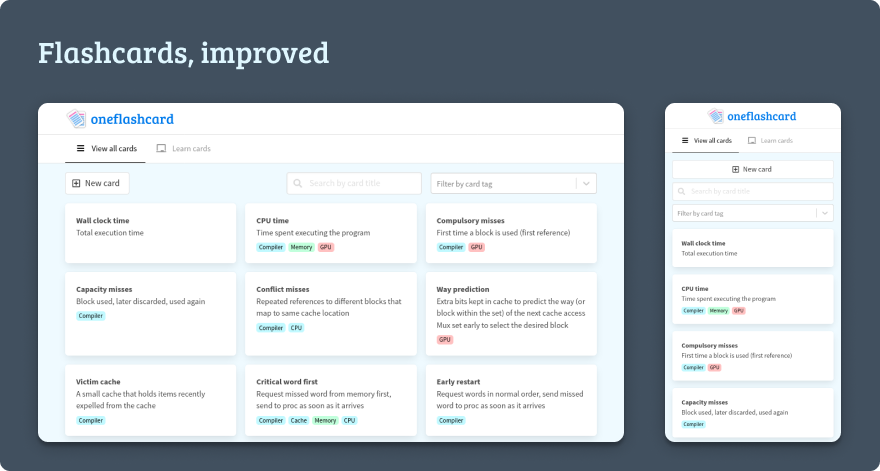
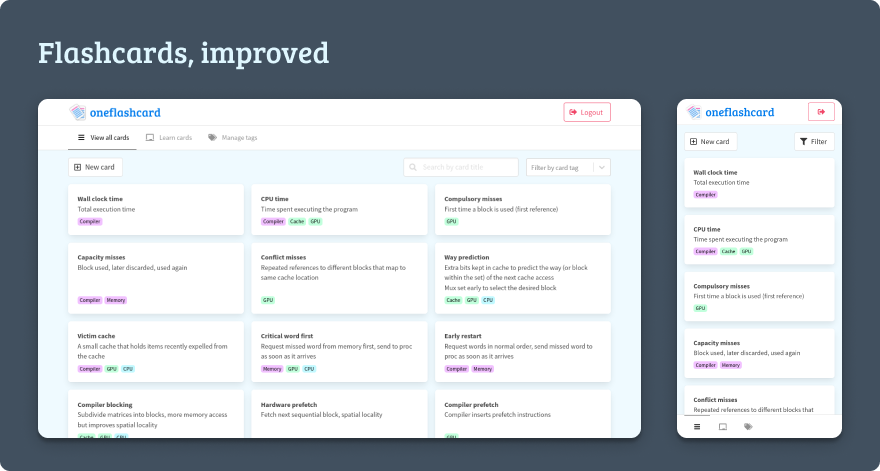
Improve reponsive design

Changed region(s): [[0.0307, 0.2081, 0.9511, 0.9512], [0.6136, 0.327, 0.675, 0.3864], [0.9205, 0.2972, 0.9511, 0.327]]

diff --git a/webclient/src/pages/viewcards/components/Optionbar.tsx b/webclient/src/pages/viewcards/components/Optionbar.tsx
@@ -28,37 +28,44 @@ export default observer((props: Props) => {
 
   return (
     <SContainer>
-      <SButtonContainer>
-        <button className="button" onClick={props.addCard}>
-          <span className="icon is-left">
-            <i className="far fa-plus-square" />
-          </span>
-          <span>New card</span>
-        </button>
-      </SButtonContainer>
-
-      <div className="control has-icons-left">
-        <input
-          className="input"
-          placeholder="Search by card title"
-          value={props.filterString}
-          onChange={e => props.setFilterString(e.target.value)}
-        ></input>
+      <button className="button" onClick={props.addCard}>
         <span className="icon is-left">
-          <i className="fas fa-search" />
+          <i className="far fa-plus-square" />
         </span>
-      </div>
+        <span>New card</span>
+      </button>
 
-      <SFilterContainer>
-        <Select
-          isMulti
-          closeMenuOnSelect={false}
-          placeholder="Filter by card tag"
-          options={allTags}
-          value={selectedTags}
-          onChange={setFilter as any}
-        />
-      </SFilterContainer>
+      <SFilterButton className="button">
+        <span className="icon is-left">
+          <i className="fas fa-filter" />
+        </span>
+        <span>Filter</span>
+      </SFilterButton>
+
+      <SFilterOptions>
+        <div className="control has-icons-left">
+          <input
+            className="input"
+            placeholder="Search by card title"
+            value={props.filterString}
+            onChange={e => props.setFilterString(e.target.value)}
+          ></input>
+          <span className="icon is-left">
+            <i className="fas fa-search" />
+          </span>
+        </div>
+
+        <SFilterContainer>
+          <Select
+            isMulti
+            closeMenuOnSelect={false}
+            placeholder="Filter by card tag"
+            options={allTags}
+            value={selectedTags}
+            onChange={setFilter as any}
+          />
+        </SFilterContainer>
+      </SFilterOptions>
     </SContainer>
   );
 });
@@ -68,31 +75,43 @@ const SContainer = styled.div`
   align-items: center;
   flex-direction: row;
   justify-content: space-between;
-  flex-wrap: wrap;
-
-  @media only screen and (min-width: 731px) {
-    & > *:last-child {
-      margin-left: 1rem;
-    }
-  }
-
-  @media only screen and (max-width: 730px) {
-    flex-direction: column;
-    align-items: stretch;
-    & > *:not(:first-child) {
-      margin-top: 0.5rem;
-    }
-
-    button {
-      width: 100%;
-    }
-  }
 `;
 
-const SButtonContainer = styled.div`
-  flex-grow: 1;
+const SFilterButton = styled.div`
+  @media only screen and (min-width: 751px) {
+    display: none;
+  }
+
+  &:hover + * {
+    display: grid;
+  }
 `;
 
 const SFilterContainer = styled.div`
-  min-width: 300px;
+  min-width: 180px;
+`;
+
+const SFilterOptions = styled.div`
+  display: grid;
+  grid-gap: 1rem;
+  grid-auto-flow: column;
+  align-items: center;
+
+  @media only screen and (max-width: 750px) {
+    display: none;
+    position: absolute;
+    left: 0;
+    right: 0;
+    top: 0;
+    background: white;
+    grid-auto-flow: row;
+    padding: 1rem;
+    box-shadow: 0 0.5em 1em -0.125em rgba(10, 10, 10, 0.1),
+      0 0px 0 1px rgba(10, 10, 10, 0.02);
+    border-radius: 6px;
+
+    &:hover {
+      display: grid;
+    }
+  }
 `;

diff --git a/webclient/src/pages/app/App.tsx b/webclient/src/pages/app/App.tsx
@@ -4,14 +4,17 @@ import { Redirect, Route, Switch, useLocation } from "react-router";
 import Topbar from "../../shared/components/Topbar";
 import userStore from "../../stores/userStore";
 import Viewcards from "../viewcards/Viewcards";
+import LogoutButton from "./components/LogoutButton";
 import Navbar from "./components/Navbar";
+import SPageGrid from "./components/SPageGrid";
 
 export default observer(() => {
   const loc = useLocation();
 
   const routes: { text: string; icon: string; route: string }[] = [
     { text: "View all cards", icon: "fas fa-bars", route: "/app" },
-    { text: "Learn cards", icon: "fas fa-chalkboard", route: "/app/learn" }
+    { text: "Learn cards", icon: "fas fa-chalkboard", route: "/app/learn" },
+    { text: "Manage tags", icon: "fas fa-tags", route: "" }
   ];
 
   const logout = () => userStore.reset();
@@ -21,29 +24,26 @@ export default observer(() => {
   return (
     <div>
       <Topbar>
-        <button
-          className={`button is-danger is-outlined ${loadingClass}`}
-          onClick={logout}
-        >
-          Logout
-        </button>
+        <LogoutButton isLoading={userStore.fetchingUser} logout={logout} />
       </Topbar>
 
-      <Navbar routes={routes} currRoute={loc.pathname} />
+      <SPageGrid>
+        <Navbar routes={routes} currRoute={loc.pathname} />
 
-      <Switch>
-        <Route exact path="/app">
-          <Viewcards />
-        </Route>
+        <Switch>
+          <Route exact path="/app">
+            <Viewcards />
+          </Route>
 
-        <Route exact path="/app/learn">
-          <div>Learn cards</div>
-        </Route>
+          <Route exact path="/app/learn">
+            <div>Learn cards</div>
+          </Route>
 
-        <Route path="*">
-          <Redirect to="/app" />
-        </Route>
-      </Switch>
+          <Route path="*">
+            <Redirect to="/app" />
+          </Route>
+        </Switch>
+      </SPageGrid>
     </div>
   );
 });

diff --git a/webclient/src/pages/app/components/Navbar.tsx b/webclient/src/pages/app/components/Navbar.tsx
@@ -21,7 +21,7 @@ export default observer((props: Props) => {
             <span className="icon">
               <i className={route.icon} />
             </span>
-            {route.text}
+            <span className="text">{route.text}</span>
           </SLink>
         ))}
       </div>
@@ -33,6 +33,15 @@ const SBar = styled.div`
   background: white;
   padding: 0rem 1rem;
   border-bottom: 1px solid #e1e1e1;
+
+  @media only screen and (max-width: 400px) {
+    position: fixed;
+    bottom: 0;
+    width: 100%;
+    z-index: 100;
+    border-bottom: none;
+    border-top: 1px solid #e1e1e1;
+  }
 `;
 
 const SLink = styled(Link)`
@@ -40,23 +49,38 @@ const SLink = styled(Link)`
   padding: 0.8rem 1rem;
   color: #919191;
   border-bottom: 1px solid transparent;
-  transition: 0.1s color, 0.1s border-bottom-color;
+  transition: 0.1s color, 0.1s border-color;
 
-  span {
+  @media only screen and (max-width: 400px) {
+    border-bottom: none;
+    border-top: 1px solid transparent;
+  }
+
+  .icon {
     margin-right: 0.5rem;
   }
 
   &.selected {
     color: black;
-    border-bottom-color: black;
+    border-color: black;
   }
 
   :not(.selected):hover {
     color: #3769ff;
-    border-bottom-color: #3769ff;
+    border-color: #3769ff;
   }
 
   :focus {
     outline: none;
+  }
+
+  @media only screen and (max-width: 500px) {
+    .text {
+      display: none;
+    }
+
+    .icon {
+      margin-right: 0;
+    }
   }
 `;

diff --git a/webclient/src/pages/home/components/Topbar.tsx b/webclient/src/pages/home/components/Topbar.tsx
@@ -1,6 +1,5 @@
 import { observer } from "mobx-react";
 import React from "react";
-import styled from "styled-components";
 import Topbar from "../../../shared/components/Topbar";
 
 type Props = {
@@ -16,8 +15,12 @@ export default observer((props: Props) => {
     <Topbar>
       {props.loggedIn ? (
         <div className="buttons has-addons">
-          <SButton onClick={props.goToApp}>Go to app</SButton>
-          <SButton onClick={props.logout}>Logout</SButton>
+          <button className="button" onClick={props.goToApp}>
+            Go to app
+          </button>
+          <button className="button" onClick={props.logout}>
+            Logout
+          </button>
         </div>
       ) : !props.loading ? (
         <button className="button" onClick={props.toggleLogin}>
@@ -29,7 +32,3 @@ export default observer((props: Props) => {
     </Topbar>
   );
 });
-
-const SButton = styled.button.attrs({ className: "button" })`
-  flex-grow: 1;
-`;

diff --git a/webclient/src/pages/app/components/LogoutButton.tsx b/webclient/src/pages/app/components/LogoutButton.tsx
@@ -1,0 +1,32 @@
+import { observer } from "mobx-react";
+import React from "react";
+import styled from "styled-components";
+
+type Props = { isLoading: boolean; logout: () => void };
+
+export default observer((props: Props) => {
+  const loadingClass = props.isLoading ? "is-loading" : "";
+
+  return (
+    <SButton
+      className={`button is-danger is-outlined ${loadingClass}`}
+      onClick={props.logout}
+    >
+      <span className="icon is-left">
+        <i className="fas fa-sign-out-alt" />
+      </span>
+      <span className="text">Logout</span>
+    </SButton>
+  );
+});
+
+const SButton = styled.button`
+  @media only screen and (max-width: 500px) {
+    .text {
+      display: none;
+    }
+    .icon {
+      margin: 0 !important;
+    }
+  }
+`;

diff --git a/webclient/src/shared/components/Topbar.tsx b/webclient/src/shared/components/Topbar.tsx
@@ -11,7 +11,7 @@ export default observer((props: Props) => {
       <div className="container">
         <SContainer>
           <Logo height="40px" width={undefined} />
-          {props.children}
+          <div>{props.children}</div>
         </SContainer>
       </div>
     </SBar>
@@ -27,11 +27,4 @@ const SBar = styled.div`
 const SContainer = styled.div`
   display: flex;
   justify-content: space-between;
-
-  @media only screen and (max-width: 500px) {
-    flex-direction: column;
-    & > *:first-child {
-      margin-bottom: 1rem;
-    }
-  }
 `;

diff --git a/webclient/src/pages/app/components/SPageGrid.tsx b/webclient/src/pages/app/components/SPageGrid.tsx
@@ -1,0 +1,7 @@
+import styled from "styled-components";
+
+export default styled.div`
+  @media only screen and (max-width: 400px) {
+    padding-bottom: 50px;
+  }
+`;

• Activity
Go through the records above and report how many lines contain "bottom". Write the number only.

• Answer for this exercise
10